Prime Minister Justin Trudeau says he has not called Donald Trump on the U.S. president's cellphone, to the best of his knowledge.
In a discussion on Canada-U.S. relations with The New York Times in Toronto Thursday, the newspaper's chief White House correspondent Peter Baker asked the PM how often he speaks with Trump.
"Does he call you at two in the morning? You have his cellphone. Does your wife know? 'Oh, it's him'," Baker said, scoring laughs from the audience at the University of Toronto's Rotman School of Management.
What I've found from this president is he will listen to arguments made, he will look at the ensemble of facts and proposals of impacts you put together, and he will be open to shifting his position.Prime Minister Justin Trudeau
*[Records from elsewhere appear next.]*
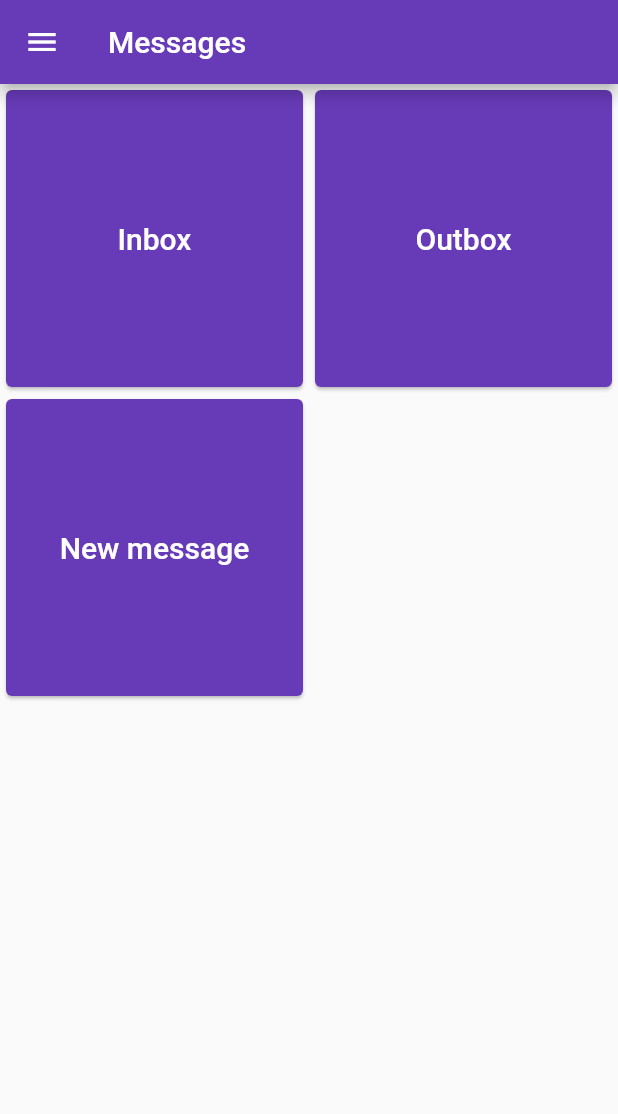
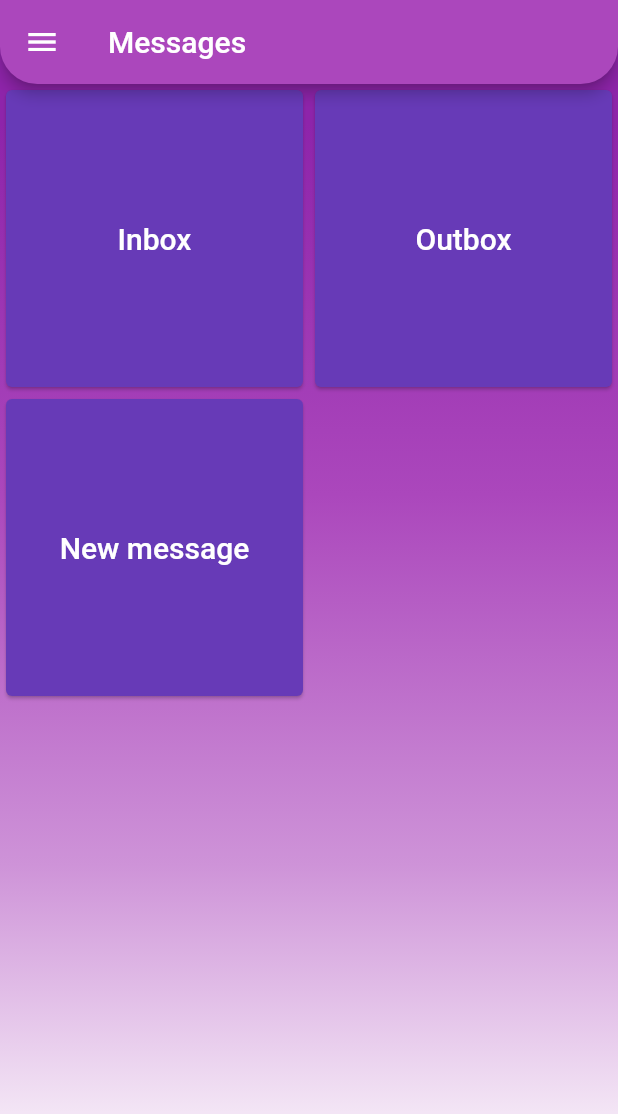
Before and after one commit to Sekarre/eDiaryMobile, a Flutter app: the HomePage screen opened directly, after a tap on "Messages", on a phone screen of 412 x 824 dp. Shown: the top 1114 px of the screen. Run offline on Flutter 3.47's test engine with Material 2 defaults, Android fonts, the light colour scheme and no system bars; our stand-ins replace flutter_secure_storage, open_file, permission_handler, readmore, rflutter_alert; missing offline and left inert: downloads_path_provider_28; accounts and stored records are empty.

Commit message:
Year closing, moving parts of code to shared components. Closes #19

```diff
--- a/e_diary_mobile/lib/URI.dart
+++ b/e_diary_mobile/lib/URI.dart
@@ -14,3 +14,4 @@ Uri SERVER_USER_NOTICES = Uri.parse("$SERVER_IP/user/notices");
 
 Uri SERVER_HEADMASTER_TEACHER = Uri.parse("$SERVER_IP/headmaster/teacher-report/teachers");
 Uri SERVER_HEADMASTER_TEACHER_REPORT = Uri.parse("$SERVER_IP/headmaster/teacher-report");
+Uri SERVER_HEADMASTER_CLOSE_YEAR = Uri.parse("$SERVER_IP/headmaster/year-closing");
--- a/e_diary_mobile/lib/home/home.dart
+++ b/e_diary_mobile/lib/home/home.dart
@@ -2,6 +2,8 @@ import 'package:e_diary_mobile/messages/widgets/message_home.dart';
 import 'package:e_diary_mobile/notices/widgets/notice_home.dart';
 import 'package:e_diary_mobile/reports/widgets/teacher_report.dart';
 import 'package:e_diary_mobile/profile/profile.dart';
+import 'package:e_diary_mobile/shared/components/app_common.dart';
+import 'package:e_diary_mobile/yearclosing/widgets/close_year.dart';
 import 'package:flutter/material.dart';
 import 'package:flutter_secure_storage/flutter_secure_storage.dart';
 
@@ -18,32 +20,11 @@ class HomePage extends StatelessWidget {
     return Container(
       height: double.infinity,
       width: double.infinity,
-      decoration: BoxDecoration(
-        gradient: LinearGradient(
-          begin: Alignment.topCenter,
-          end: Alignment.bottomCenter,
-          colors: [
-            Color(0xFF8E24AA),
-            Color(0xFFAB47BC),
-            Color(0xFFCE93D8),
-            Color(0xFFF3E5F5),
-          ],
-          stops: [0.1, 0.3, 0.5, 0.9],
-        ),
-      ),
+      decoration: buildBoxDecoration(),
       child: Scaffold(
       backgroundColor: Colors.transparent,
       drawer: NavDrawer(),
-      appBar: AppBar(
-        title: Text("Main"),
-        actions: <Widget>[],
-        backgroundColor: Color(0xFFAB47BC),
-        shape: RoundedRectangleBorder(
-          borderRadius: BorderRadius.vertical(
-            bottom: Radius.circular(25.0),
-          )
-        )
-      ),
+      appBar: buildAppBar("Home"),
       body: FutureBuilder<String>(
         future: rolesOrEmpty,
         builder: (context, snapshot) {
@@ -300,7 +281,7 @@ Widget teacherReport(BuildContext context) {
   return InkWell(
     splashColor: Colors.deepPurple,
     onTap: () => {
-      Navigator.pushReplacement(
+      Navigator.push(
         context,
         MaterialPageRoute(builder: (context) => TeacherReportWidget()),
       ),
@@ -335,7 +316,12 @@ Widget teacherReport(BuildContext context) {
 Widget closeYear(BuildContext context) {
   return InkWell(
     splashColor: Colors.deepPurple,
-    onTap: () => null,
+    onTap: () => {
+      Navigator.push(
+        context,
+        MaterialPageRoute(builder: (context) => CloseYearWidget()),
+      ),
+    },
     child: Card(
       shape: RoundedRectangleBorder(
         borderRadius: BorderRadius.circular(35.0),
--- a/e_diary_mobile/lib/messages/widgets/message_home.dart
+++ b/e_diary_mobile/lib/messages/widgets/message_home.dart
@@ -1,5 +1,6 @@
 import 'package:e_diary_mobile/messages/widgets/new_message.dart';
 import 'package:e_diary_mobile/messages/widgets/outbox.dart';
+import 'package:e_diary_mobile/shared/components/app_common.dart';
 import 'package:flutter/material.dart';
 
 import '../../auth/auth.dart';
@@ -12,17 +13,20 @@ class MessageHomeWidget extends StatelessWidget {
 
   @override
   Widget build(BuildContext context) {
-    return Scaffold(
+    return Container(
+      height: double.infinity,
+      width: double.infinity,
+      decoration: buildBoxDecoration(),
+      child: Scaffold(
         drawer: NavDrawer(),
-      appBar: AppBar(
-        title: Text("Messages"),
-        actions: <Widget>[],
-      ),
+        backgroundColor: Colors.transparent,
+        appBar: buildAppBar("Messages"),
         body: FutureBuilder<String>(
           future: rolesOrEmpty,
           builder: (context, snapshot) {
             return const MessagesWidget();
           },
+        ),
       ),
     );
   }
--- /dev/null
+++ b/e_diary_mobile/lib/shared/components/app_common.dart
@@ -0,0 +1,30 @@
+import 'package:flutter/cupertino.dart';
+import 'package:flutter/material.dart';
+
+BoxDecoration buildBoxDecoration() {
+  return const BoxDecoration(
+    gradient: LinearGradient(
+        begin: Alignment.topCenter,
+        end: Alignment.bottomCenter,
+        colors: [
+          Color(0xFF8E24AA),
+          Color(0xFFAB47BC),
+          Color(0xFFCE93D8),
+          Color(0xFFF3E5F5),
+        ],
+        stops: [0.1, 0.4, 0.7, 0.9]),
+  );
+}
+
+AppBar buildAppBar(String appTitle) {
+  return AppBar(
+      title: Text(appTitle),
+      actions: const <Widget>[],
+      backgroundColor: Color(0xFFAB47BC),
+      shape: const RoundedRectangleBorder(
+          borderRadius: BorderRadius.vertical(
+            bottom: Radius.circular(25.0),
+          )
+      )
+  );
+}
```
Also changed, not shown: e_diary_mobile/lib/messages/widgets/inbox.dart (+11 -7 lines), e_diary_mobile/lib/messages/widgets/inbox_message.dart (+10 -6 lines), e_diary_mobile/lib/messages/widgets/new_message.dart (+13 -6 lines), e_diary_mobile/lib/messages/widgets/outbox.dart (+11 -7 lines), e_diary_mobile/lib/messages/widgets/outbox_message.dart (+10 -6 lines), e_diary_mobile/lib/navbar/nav_drawer.dart (+5 -4 lines), e_diary_mobile/lib/profile/profile.dart (+6 -44 lines), e_diary_mobile/lib/reports/widgets/teacher_report.dart (+15 -5 lines), e_diary_mobile/lib/shared/components/app_common_styles.dart (added, +29 -0 lines), e_diary_mobile/lib/yearclosing/close_year_service.dart (added, +20 -0 lines), e_diary_mobile/lib/yearclosing/widgets/close_year.dart (added, +112 -0 lines). Lines whose indentation alone changed are shown as unchanged.
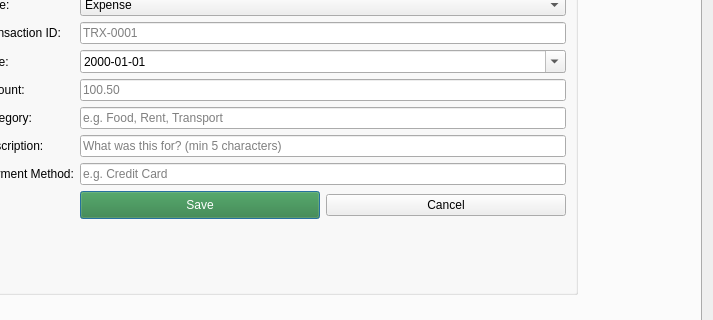
LeoPaquette/ExpenseTracker, file src/GUI.ui: the form before one commit; both pictures show x 145 to 858 and y 102 to 422 of the 858 by 720 pixel window.
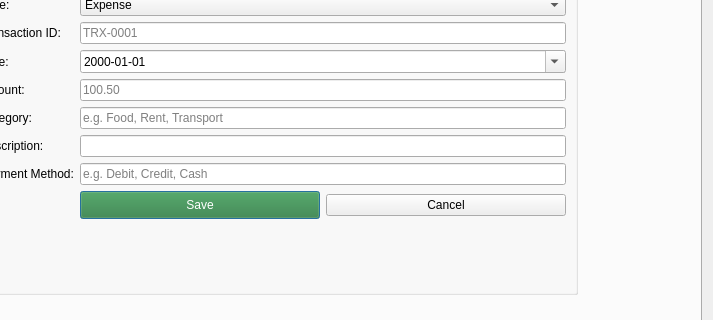
The form after the commit. The open tabs and pages were chosen to show the change.

The edit to the form file:
```diff
--- a/src/GUI.ui
+++ b/src/GUI.ui
@@ -410,7 +410,7 @@
            <string>5 to 100 characters, must contain at least one letter</string>
           </property>
           <property name="placeholderText">
-           <string>What was this for? (min 5 characters)</string>
+           <string/>
           </property>
          </widget>
         </item>
@@ -427,7 +427,10 @@
            <string>Payment method for expenses, source for income</string>
           </property>
           <property name="placeholderText">
-           <string>e.g. Credit Card</string>
+           <string>e.g. Debit, Credit, Cash</string>
+          </property>
+          <property name="clearButtonEnabled">
+           <bool>false</bool>
           </property>
          </widget>
         </item>
```
Left out of the diff: 5 changed lines with no effect on the pictures.
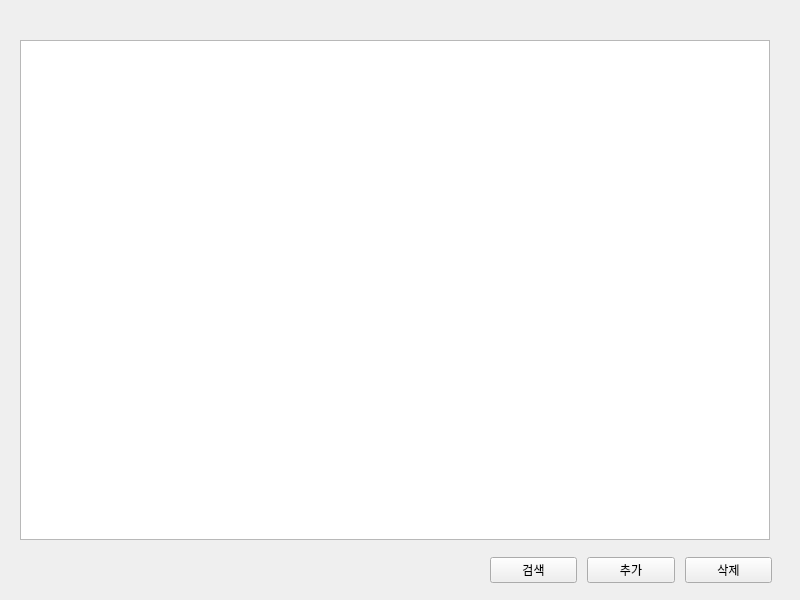
First picture: the form in mainpagewidget.ui, repository shear99/AddressBook, before the edit.
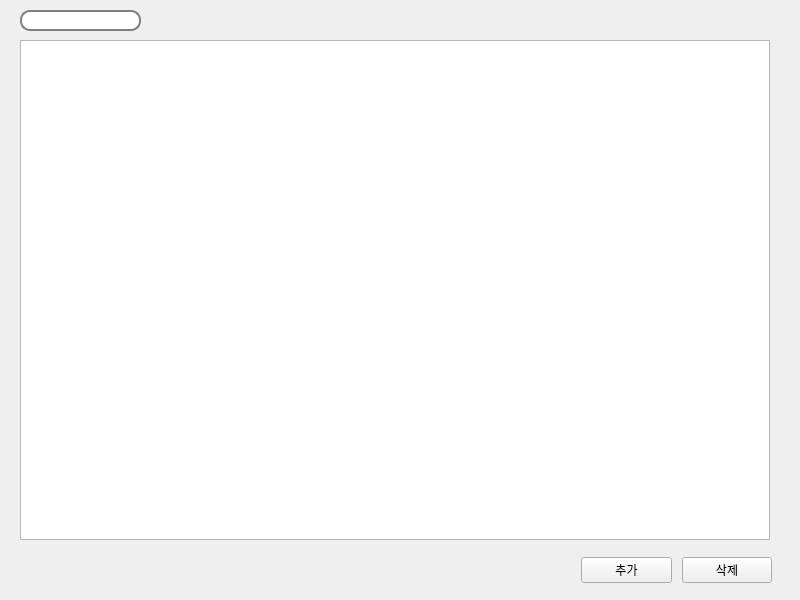
Second picture: the form after the edit. Icons and pictures are not drawn.

Commit message:
검색 기능 구현 및 프록시 모델 통합
- MultiColumnFilterProxyModel 클래스 추가:
  1~5번 컬럼(이름, 전화번호, 이메일, 회사, 직책) 대상 검색 기능 구현
- QLineEdit 실시간 검색 연동:
  텍스트 입력 시 setFilterRegularExpression()으로 즉시 필터링 적용
- 프록시 모델 인덱스 변환 처리:
  삭제/더블클릭 핸들러에서 mapToSource()를 통해 소스 모델 인덱스 변환
- 테이블뷰에 프록시 모델 연결:
  기존 모델 대신 프록시 모델을 사용해 검색 결과 표시
검색 Ui 추가

Diff of the .ui file:
```diff
--- a/mainpagewidget.ui
+++ b/mainpagewidget.ui
@@ -26,23 +26,16 @@
   <widget class="QWidget" name="horizontalLayoutWidget">
    <property name="geometry">
     <rect>
-     <x>490</x>
+     <x>581</x>
      <y>530</y>
-     <width>282</width>
+     <width>191</width>
      <height>80</height>
     </rect>
    </property>
-   <layout class="QHBoxLayout" name="horizontalLayout" stretch="0,0,0">
+   <layout class="QHBoxLayout" name="horizontalLayout" stretch="0,0">
     <property name="spacing">
      <number>10</number>
     </property>
-    <item>
-     <widget class="QPushButton" name="searchButton">
-      <property name="text">
-       <string>검색</string>
-      </property>
-     </widget>
-    </item>
     <item>
      <widget class="QPushButton" name="addButton">
       <property name="text">
@@ -59,6 +52,57 @@
     </item>
    </layout>
   </widget>
+  <widget class="QLabel" name="label">
+   <property name="geometry">
+    <rect>
+     <x>20</x>
+     <y>10</y>
+     <width>21</width>
+     <height>21</height>
+    </rect>
+   </property>
+   <property name="styleSheet">
+    <string notr="true">image: url(:/mainpageImage/mainpageImage/search_30dp_000000.png);
+padding-left: 5px;</string>
+   </property>
+   <property name="text">
+    <string/>
+   </property>
+   <property name="alignment">
+    <set>Qt::AlignmentFlag::AlignHCenter|Qt::AlignmentFlag::AlignTop</set>
+   </property>
+  </widget>
+  <widget class="QLineEdit" name="searchText">
+   <property name="geometry">
+    <rect>
+     <x>20</x>
+     <y>10</y>
+     <width>121</width>
+     <height>21</height>
+    </rect>
+   </property>
+   <property name="styleSheet">
+    <string notr="true">border: 2px solid gray;
+color: rgb(0, 0, 0);
+border-radius: 10px;
+padding: 0 8px;
+background: white;
+padding-left: 19px;</string>
+   </property>
+   <property name="inputMask">
+    <string/>
+   </property>
+   <property name="text">
+    <string/>
+   </property>
+   <property name="alignment">
+    <set>Qt::AlignmentFlag::AlignBottom|Qt::AlignmentFlag::AlignLeading|Qt::AlignmentFlag::AlignLeft</set>
+   </property>
+  </widget>
+  <zorder>addressTableView</zorder>
+  <zorder>horizontalLayoutWidget</zorder>
+  <zorder>searchText</zorder>
+  <zorder>label</zorder>
  </widget>
  <resources/>
  <connections/>
```
The commit also changes 7 other files.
Former and current U.S. officials told The Associated Press last month that Trump has urged Trudeau and Mexico's president to call him directly on his cell, a move that breaches diplomatic protocol and raises security questions. The sources told AP that only Trudeau has taken him up on the offer.
But Trudeau said that when he speaks to Trump by phone, "as far as I know it has never been on his cellphone and it's never been on mine."
The prime minister conceded that there's less "build up and preparation" for his calls with the current president than there was with Trump's predecessor, Barack Obama, who scheduled discussions days or weeks in advance.
"We're always reporting fully on the conversations we have," Trudeau said.
Calling Trump a "deal-maker" who keeps promises, the prime minister also lauded him as a good listener — a remark that spurred some chuckles.
"No, I can understand the laughter but there's a lot of politicians who have a deep, vested interest in being right all the time and therefore close themselves off sometimes to facts or evidence or differing opinions," Trudeau said.
"What I've found from this president is he will listen to arguments made, he will look at the ensemble of facts and proposals of impacts you put together, and he will be open to shifting his position. That's something we can definitely work with."
Tweets are 'new wrinkle' in diplomacy: PM
Asked about Trump's penchant for eyebrow-raising tweets, Trudeau replied: "There's no question that the way the president chooses to speak directly to people through social media is a new wrinkle in international diplomacy."
He also downplayed the threat that the U.S. could walk away from the North American Free Trade Agreement, saying there is "no need for a Plan B" in case talks to rework the pact fail.
The prime minister said he was "100 per cent" certain the trade deal will be intact in a year's time.
"NAFTA will remain a hugely important and successful trade deal for both of our countries," he said.
Trudeau also reiterated he was disappointed in Trump's decision to abandon the Paris climate accord, but said he has not discussed reworking that deal.
"We're not reopening and renegotiating Paris, that's simply not on the table. It was an awful lot of work getting to the consensus we did. It's a good deal, it's the right deal, it's the path forward for the world," he said.
Trudeau added he was not "overly worried" about the "dip in American leadership" on climate change because there is such global recognition that this is the path forward.
The prime minister also heaped some unexpected praise on his chief rivals who are also working to keep close ties with the U.S. in the Trump era.
PM praises Conservatives
"The other political parties, particularly the Conservative Party of Canada, have been very positive and thoughtful in their engagement with the United States in a way that is constructive and helpful," Trudeau said, adding that he has long believed domestic squabbles should stop at the water's edge.
Tories have helped ensure that U.S. officials in different parts of the administration understand Canada is united, even if they are hearing many different voices, he said.
"But many voices saying the same things, which has really been helpful as well."